**THE TASK**
Filter this material down to the lines that contain the string "isAreaLight", and return those lines.

+--

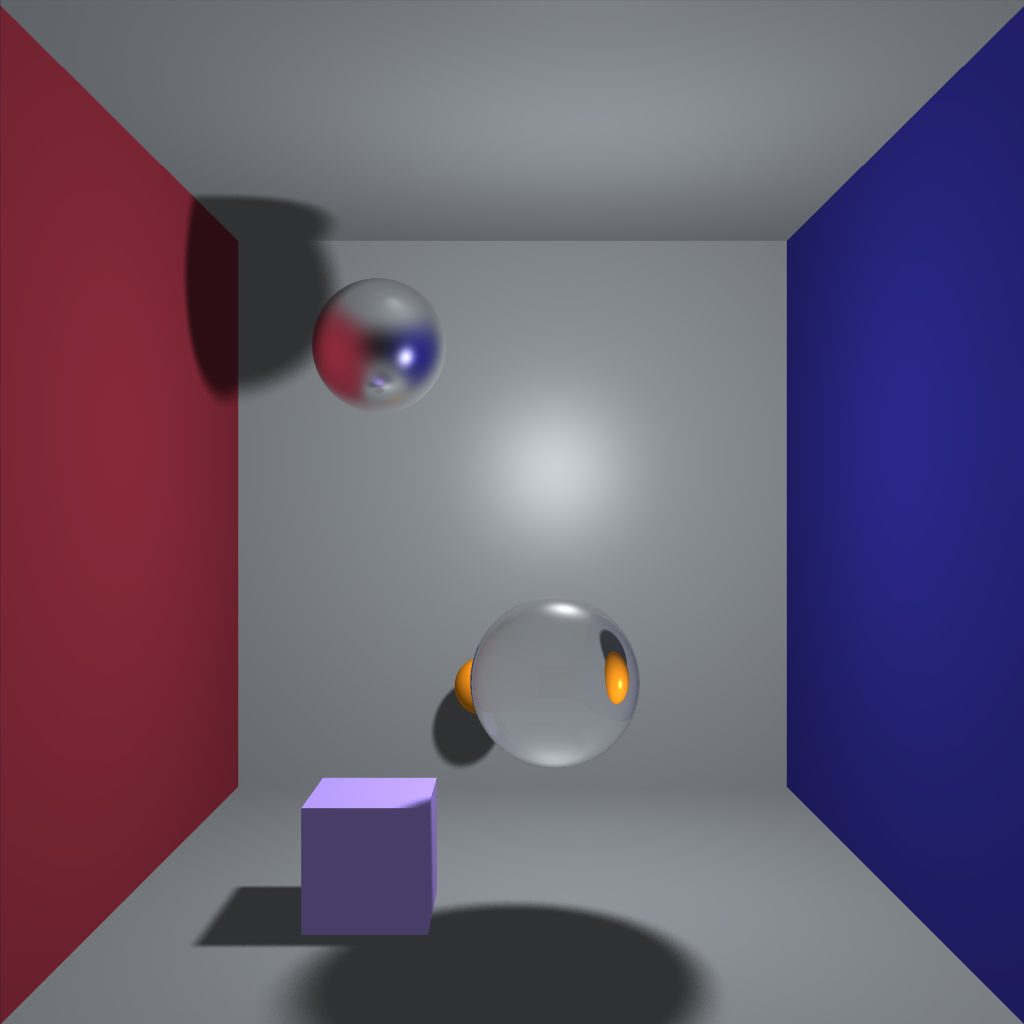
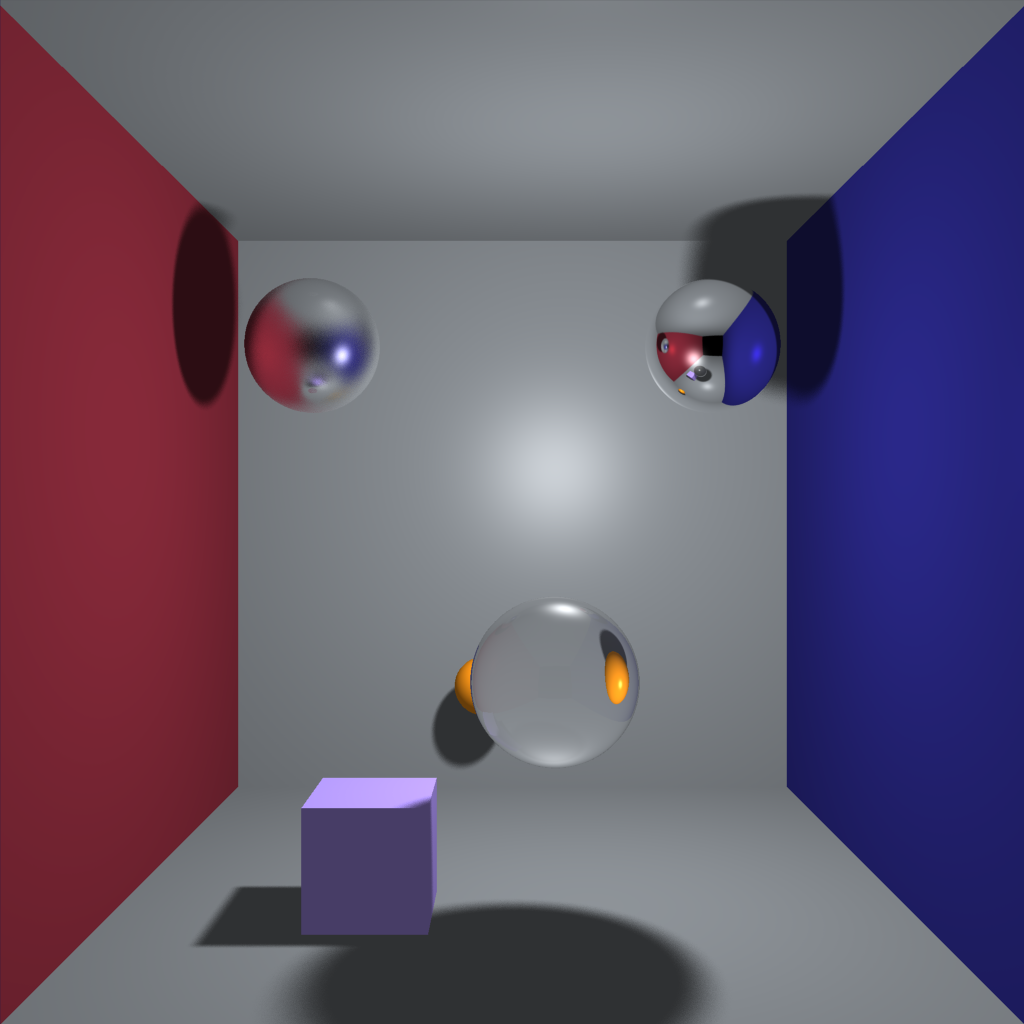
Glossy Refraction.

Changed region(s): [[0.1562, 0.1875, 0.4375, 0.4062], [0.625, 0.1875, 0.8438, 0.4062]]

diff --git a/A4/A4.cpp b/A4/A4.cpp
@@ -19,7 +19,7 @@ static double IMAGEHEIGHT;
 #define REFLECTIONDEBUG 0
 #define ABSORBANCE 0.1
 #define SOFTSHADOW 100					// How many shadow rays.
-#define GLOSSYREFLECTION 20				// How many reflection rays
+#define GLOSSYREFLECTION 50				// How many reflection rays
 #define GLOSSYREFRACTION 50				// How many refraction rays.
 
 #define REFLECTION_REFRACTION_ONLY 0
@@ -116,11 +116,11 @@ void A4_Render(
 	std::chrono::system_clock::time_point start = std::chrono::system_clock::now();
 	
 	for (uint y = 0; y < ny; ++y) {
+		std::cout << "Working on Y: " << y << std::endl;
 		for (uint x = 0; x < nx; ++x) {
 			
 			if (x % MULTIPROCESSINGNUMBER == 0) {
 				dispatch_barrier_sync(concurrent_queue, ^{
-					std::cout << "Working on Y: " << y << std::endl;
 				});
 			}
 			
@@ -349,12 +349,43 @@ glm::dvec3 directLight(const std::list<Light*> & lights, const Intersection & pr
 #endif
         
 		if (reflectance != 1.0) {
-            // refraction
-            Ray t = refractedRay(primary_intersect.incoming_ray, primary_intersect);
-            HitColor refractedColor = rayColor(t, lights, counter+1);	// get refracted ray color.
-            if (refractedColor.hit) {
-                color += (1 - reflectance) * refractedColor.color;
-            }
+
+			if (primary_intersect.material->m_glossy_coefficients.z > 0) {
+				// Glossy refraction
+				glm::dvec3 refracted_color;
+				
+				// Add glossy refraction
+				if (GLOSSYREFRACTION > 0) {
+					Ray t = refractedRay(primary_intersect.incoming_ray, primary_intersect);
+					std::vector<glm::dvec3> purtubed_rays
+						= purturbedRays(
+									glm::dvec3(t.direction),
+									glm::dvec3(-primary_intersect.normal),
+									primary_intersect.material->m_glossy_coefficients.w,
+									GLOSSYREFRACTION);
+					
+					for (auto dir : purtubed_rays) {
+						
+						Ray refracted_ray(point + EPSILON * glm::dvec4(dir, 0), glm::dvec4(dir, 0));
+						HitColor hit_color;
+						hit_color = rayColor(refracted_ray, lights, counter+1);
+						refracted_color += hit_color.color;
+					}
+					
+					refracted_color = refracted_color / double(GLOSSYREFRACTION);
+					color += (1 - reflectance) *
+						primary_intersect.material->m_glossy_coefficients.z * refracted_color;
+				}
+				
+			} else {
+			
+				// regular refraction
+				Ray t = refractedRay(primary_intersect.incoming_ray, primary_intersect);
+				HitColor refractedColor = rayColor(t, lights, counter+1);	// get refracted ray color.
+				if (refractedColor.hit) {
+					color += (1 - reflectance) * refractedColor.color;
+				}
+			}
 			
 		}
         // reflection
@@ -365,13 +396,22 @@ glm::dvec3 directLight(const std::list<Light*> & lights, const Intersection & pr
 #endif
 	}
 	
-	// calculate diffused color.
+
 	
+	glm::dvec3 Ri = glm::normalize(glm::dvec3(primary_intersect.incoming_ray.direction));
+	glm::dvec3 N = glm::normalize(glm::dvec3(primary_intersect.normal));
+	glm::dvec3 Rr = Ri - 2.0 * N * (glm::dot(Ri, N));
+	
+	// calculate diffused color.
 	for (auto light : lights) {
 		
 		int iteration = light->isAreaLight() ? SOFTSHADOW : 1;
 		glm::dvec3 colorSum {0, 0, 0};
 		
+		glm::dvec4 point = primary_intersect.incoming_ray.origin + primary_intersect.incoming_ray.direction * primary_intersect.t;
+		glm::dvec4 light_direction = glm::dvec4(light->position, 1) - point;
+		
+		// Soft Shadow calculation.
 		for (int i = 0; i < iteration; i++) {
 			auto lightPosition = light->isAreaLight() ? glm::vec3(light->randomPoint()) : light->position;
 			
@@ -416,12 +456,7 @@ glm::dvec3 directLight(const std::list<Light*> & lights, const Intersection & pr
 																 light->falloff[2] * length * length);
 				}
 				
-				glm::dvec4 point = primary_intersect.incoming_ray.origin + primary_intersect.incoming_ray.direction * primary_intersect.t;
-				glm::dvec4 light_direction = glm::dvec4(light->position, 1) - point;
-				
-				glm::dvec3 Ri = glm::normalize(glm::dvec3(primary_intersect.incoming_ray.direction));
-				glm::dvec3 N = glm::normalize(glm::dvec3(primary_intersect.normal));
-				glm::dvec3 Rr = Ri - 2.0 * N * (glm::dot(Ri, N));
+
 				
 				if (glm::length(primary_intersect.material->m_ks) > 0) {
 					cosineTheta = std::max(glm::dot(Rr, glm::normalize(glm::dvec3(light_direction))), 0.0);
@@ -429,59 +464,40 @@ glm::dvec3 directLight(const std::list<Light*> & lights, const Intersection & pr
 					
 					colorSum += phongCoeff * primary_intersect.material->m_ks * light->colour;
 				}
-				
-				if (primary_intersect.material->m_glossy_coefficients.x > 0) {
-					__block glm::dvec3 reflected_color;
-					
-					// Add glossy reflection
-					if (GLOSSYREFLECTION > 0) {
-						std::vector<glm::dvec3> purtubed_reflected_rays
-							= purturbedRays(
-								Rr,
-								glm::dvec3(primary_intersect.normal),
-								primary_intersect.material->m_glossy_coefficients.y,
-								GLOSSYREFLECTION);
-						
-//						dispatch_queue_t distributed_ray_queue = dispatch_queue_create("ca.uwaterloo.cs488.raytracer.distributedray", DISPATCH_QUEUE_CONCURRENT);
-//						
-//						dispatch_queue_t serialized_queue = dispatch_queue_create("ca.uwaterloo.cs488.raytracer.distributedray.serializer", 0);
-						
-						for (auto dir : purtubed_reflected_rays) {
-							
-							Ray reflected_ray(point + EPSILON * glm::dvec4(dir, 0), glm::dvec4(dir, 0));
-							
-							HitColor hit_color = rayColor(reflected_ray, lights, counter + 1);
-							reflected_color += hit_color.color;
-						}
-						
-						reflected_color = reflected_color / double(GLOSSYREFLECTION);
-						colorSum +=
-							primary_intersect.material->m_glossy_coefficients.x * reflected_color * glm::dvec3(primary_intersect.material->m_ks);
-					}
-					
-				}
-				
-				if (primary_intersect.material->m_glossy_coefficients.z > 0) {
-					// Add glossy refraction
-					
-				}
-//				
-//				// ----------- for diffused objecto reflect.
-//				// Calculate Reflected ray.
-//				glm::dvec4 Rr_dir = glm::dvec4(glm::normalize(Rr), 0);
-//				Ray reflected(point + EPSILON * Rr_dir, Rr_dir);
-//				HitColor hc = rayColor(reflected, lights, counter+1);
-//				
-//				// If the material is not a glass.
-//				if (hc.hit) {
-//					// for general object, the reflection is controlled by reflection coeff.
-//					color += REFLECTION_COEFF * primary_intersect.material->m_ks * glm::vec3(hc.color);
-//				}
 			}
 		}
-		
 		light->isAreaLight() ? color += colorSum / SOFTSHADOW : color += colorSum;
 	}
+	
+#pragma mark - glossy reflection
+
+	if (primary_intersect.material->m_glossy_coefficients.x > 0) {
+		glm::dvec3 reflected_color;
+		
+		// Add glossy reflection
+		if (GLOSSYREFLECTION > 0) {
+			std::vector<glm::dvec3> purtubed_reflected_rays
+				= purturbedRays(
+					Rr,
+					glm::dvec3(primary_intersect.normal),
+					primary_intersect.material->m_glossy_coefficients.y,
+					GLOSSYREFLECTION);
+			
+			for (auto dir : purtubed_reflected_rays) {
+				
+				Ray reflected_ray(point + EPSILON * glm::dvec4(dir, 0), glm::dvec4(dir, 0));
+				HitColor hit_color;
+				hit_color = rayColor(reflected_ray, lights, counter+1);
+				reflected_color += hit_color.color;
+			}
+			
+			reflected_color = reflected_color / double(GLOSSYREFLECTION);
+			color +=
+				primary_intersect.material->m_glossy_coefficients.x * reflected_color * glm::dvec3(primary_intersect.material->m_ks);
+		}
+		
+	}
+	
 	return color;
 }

+--

**RESPONSE TO THE TASK**
 		int iteration = light->isAreaLight() ? SOFTSHADOW : 1;
 			auto lightPosition = light->isAreaLight() ? glm::vec3(light->randomPoint()) : light->position;
 		light->isAreaLight() ? color += colorSum / SOFTSHADOW : color += colorSum;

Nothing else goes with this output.